The initial case against Hadnott -- who was released 18 days after his arrest on the southern island of Okinawa -- triggered outrage in Japan and reignited controversy surrounding the presence of thousands of US troops.
Hadnott, 38, was immediately taken into custody by the US military, which said it would conduct its own inquiry.
"He is in Marine Corps custody. Marine Corps is still conducting its own investigation," said Second Lieutenant Kurt Stahl, a spokesman for the US Marines Corps in Okinawa.
"I can't confirm details of the investigation but the investigation is still ongoing," he said.
Japanese prosecutors said the girl's family had decided not to pursue the allegations against Hadnott because the girl said she did not want to be part of a high-profile case.
Yaichiro Yamashiki, chief public prosecutor in Naha, Okinawa's prefectural capital, was quoted by local media as saying the girl had told investigators: "I don't want to be involved in [the case] any more. Please leave me alone."
Japan's Foreign Minister Masahiko Komura confirmed the charges against Hadnott would not be pursued.
"Japan will not exercise jurisdiction" in the case, the Maninichi Shimbun quoted Komura as telling reporters.
"But can such a case happen again? It's a different story," he was quoted as saying.
"We will continue making an effort to take preventive measures together with the US military," Komura said.
Japanese Prime Minister Yasuo Fukuda told reporters late on Friday the two countries should cooperate to prevent similar incidents in the future.
"Japan and the United States should work hard together to prevent such a case from happening again," he said. "I want to continue to do my best on the issue."
Police had said that Hadnott admitted attempting to forcibly kiss the teenager but denied rape and said he did not know that she was underage.
Okinawa City Mayor Mitsuko Tomon was quoted saying of the girl: "I presume she had a hard time as the case had a great impact. But the crime itself has not disappeared.

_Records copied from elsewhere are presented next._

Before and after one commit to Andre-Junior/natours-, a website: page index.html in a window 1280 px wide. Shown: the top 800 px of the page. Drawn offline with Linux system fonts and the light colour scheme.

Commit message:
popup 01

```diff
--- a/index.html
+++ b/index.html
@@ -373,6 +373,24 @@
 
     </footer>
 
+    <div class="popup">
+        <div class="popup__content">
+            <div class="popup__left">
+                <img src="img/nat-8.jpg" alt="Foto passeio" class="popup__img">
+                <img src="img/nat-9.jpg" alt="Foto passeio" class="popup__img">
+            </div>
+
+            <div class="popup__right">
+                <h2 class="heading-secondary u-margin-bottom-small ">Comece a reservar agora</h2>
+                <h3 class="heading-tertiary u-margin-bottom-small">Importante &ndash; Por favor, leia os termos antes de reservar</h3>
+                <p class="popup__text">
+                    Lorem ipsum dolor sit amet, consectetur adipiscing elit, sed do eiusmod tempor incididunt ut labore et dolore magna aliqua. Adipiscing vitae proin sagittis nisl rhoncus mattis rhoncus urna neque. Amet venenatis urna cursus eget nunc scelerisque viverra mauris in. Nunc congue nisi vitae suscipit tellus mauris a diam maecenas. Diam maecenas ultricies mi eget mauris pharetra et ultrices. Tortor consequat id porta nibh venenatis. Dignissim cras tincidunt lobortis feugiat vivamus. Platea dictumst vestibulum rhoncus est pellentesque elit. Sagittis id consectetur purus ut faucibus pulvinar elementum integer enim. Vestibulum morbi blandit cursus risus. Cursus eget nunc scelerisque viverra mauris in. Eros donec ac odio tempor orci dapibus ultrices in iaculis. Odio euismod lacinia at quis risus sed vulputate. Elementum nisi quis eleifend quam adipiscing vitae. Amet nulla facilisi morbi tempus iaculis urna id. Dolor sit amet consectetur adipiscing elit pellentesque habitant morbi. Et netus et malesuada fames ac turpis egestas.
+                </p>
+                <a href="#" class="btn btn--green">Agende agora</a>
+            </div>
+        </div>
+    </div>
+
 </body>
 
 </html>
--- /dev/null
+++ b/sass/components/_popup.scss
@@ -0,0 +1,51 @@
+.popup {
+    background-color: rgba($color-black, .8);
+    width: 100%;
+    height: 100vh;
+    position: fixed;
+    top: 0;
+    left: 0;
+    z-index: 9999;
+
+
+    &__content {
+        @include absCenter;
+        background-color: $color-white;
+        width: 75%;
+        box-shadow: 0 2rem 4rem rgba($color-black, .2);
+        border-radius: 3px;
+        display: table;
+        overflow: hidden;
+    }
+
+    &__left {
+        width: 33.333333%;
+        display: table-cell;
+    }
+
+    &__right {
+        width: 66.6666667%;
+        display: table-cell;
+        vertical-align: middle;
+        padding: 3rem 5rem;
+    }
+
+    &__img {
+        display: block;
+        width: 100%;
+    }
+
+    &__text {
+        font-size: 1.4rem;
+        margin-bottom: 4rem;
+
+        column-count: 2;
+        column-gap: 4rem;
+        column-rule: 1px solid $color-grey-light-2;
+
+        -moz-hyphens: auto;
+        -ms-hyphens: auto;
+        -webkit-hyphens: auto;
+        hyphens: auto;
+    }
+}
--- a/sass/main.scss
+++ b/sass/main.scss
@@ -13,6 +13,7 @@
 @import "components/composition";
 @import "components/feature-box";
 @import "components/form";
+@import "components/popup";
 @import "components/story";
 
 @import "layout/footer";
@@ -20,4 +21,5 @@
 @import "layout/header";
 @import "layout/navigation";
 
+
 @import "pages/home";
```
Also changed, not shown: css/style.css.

I would like to continue lodging a strong protest to the [US] and the military, urging them to ensure such cases never happen again."
Okinawa residents and protesters said they would press ahead with planned rallies in Okinawa, despite the charges against Hadnott having been dropped.
"It is an undeniable fact that there was violence," said Suzuyo Takazato, head of an Okinawan citizens group that gives support to female victims of crimes involving the US military.
"Shutting our mouths right now means we give in to violence," Takazato said, adding that her group and other citizens' organizations would go ahead with a planned rally in Okinawa on March 23.
The outrage over the rape allegations led the US military to enforce a sweeping curfew on all troops and their families in Okinawa, base for half of the more than 40,000 US troops that are stationed in Japan.
US authorities had moved quickly to try to contain damage from the case, with US Secretary of State Condoleezza Rice offering an apology on behalf of Washington during her trip to Tokyo earlier in the week.